> [ACTIVITY]: Output every record verbatim, and omit each picture.

Start of DATA RECORDS

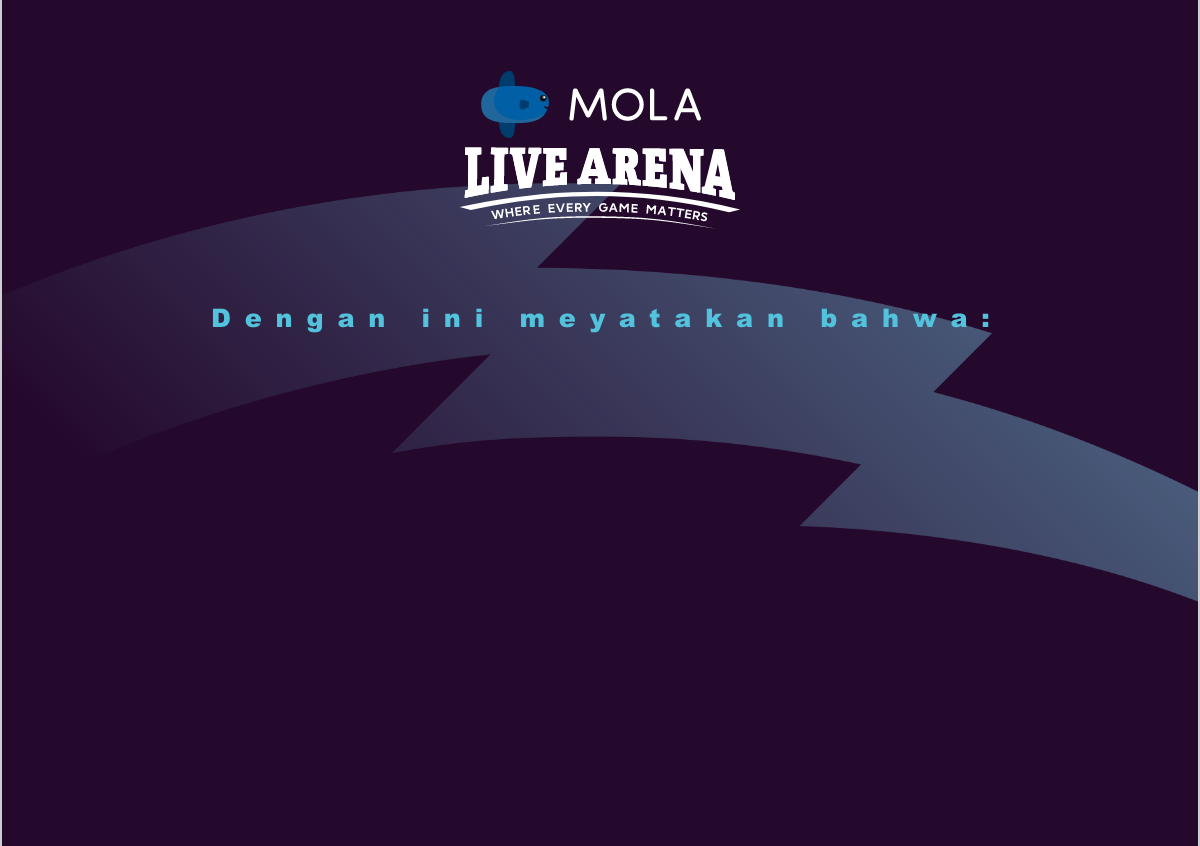
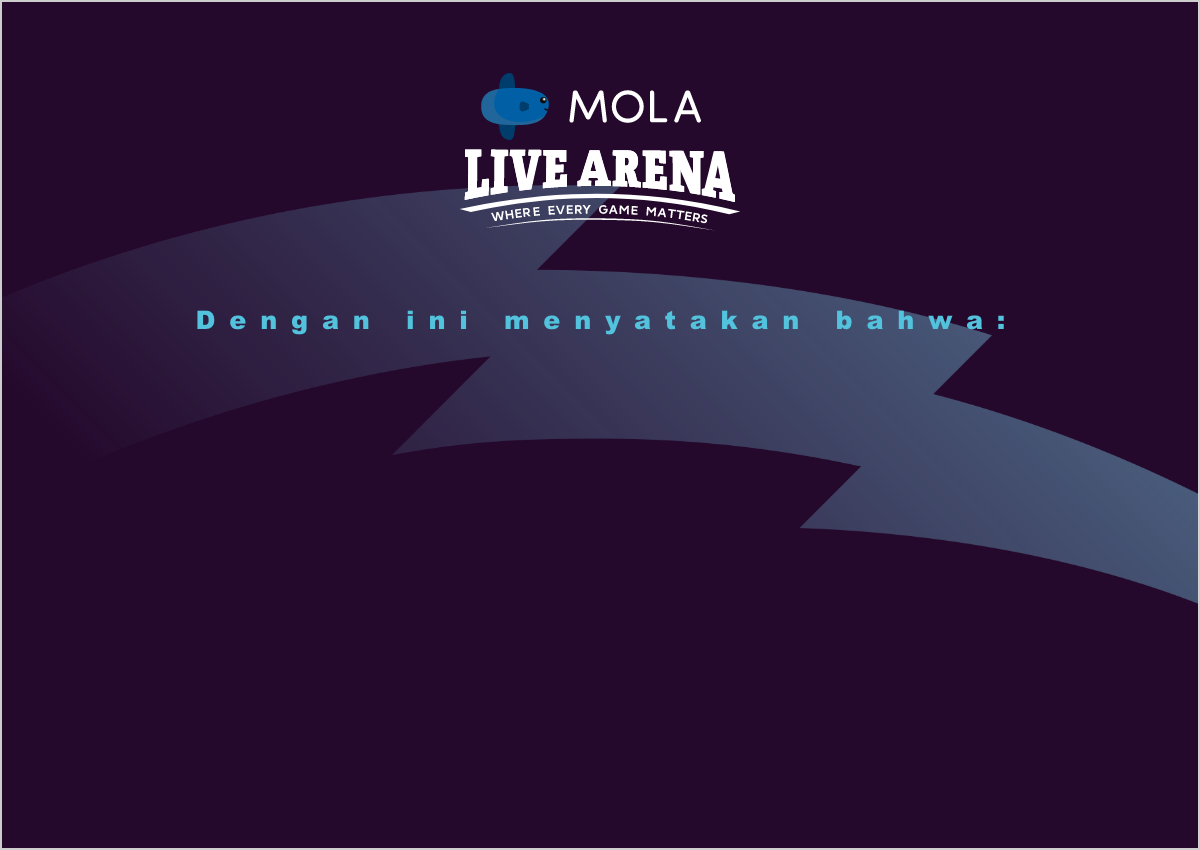
add background

diff --git a/pkg/email/core.go b/pkg/email/core.go
@@ -101,7 +101,7 @@ func (c *core) GetBase64Png(licenseNum string) (string, string) {
 	png := qr.Bytes()
 	b64Png := base64.StdEncoding.EncodeToString(png)
 
-	file, err = os.Open("file/img/background.png") // a QR code image
+	file, err = os.Open("file/img/background1.png") // a QR code image
 
 	if err != nil {
 		return "0", "0"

End of DATA RECORDS

> [YOUR RESPONSE]:
add background

diff --git a/pkg/email/core.go b/pkg/email/core.go
@@ -101,7 +101,7 @@ func (c *core) GetBase64Png(licenseNum string) (string, string) {
 	png := qr.Bytes()
 	b64Png := base64.StdEncoding.EncodeToString(png)
 
-	file, err = os.Open("file/img/background.png") // a QR code image
+	file, err = os.Open("file/img/background1.png") // a QR code image
 
 	if err != nil {
 		return "0", "0"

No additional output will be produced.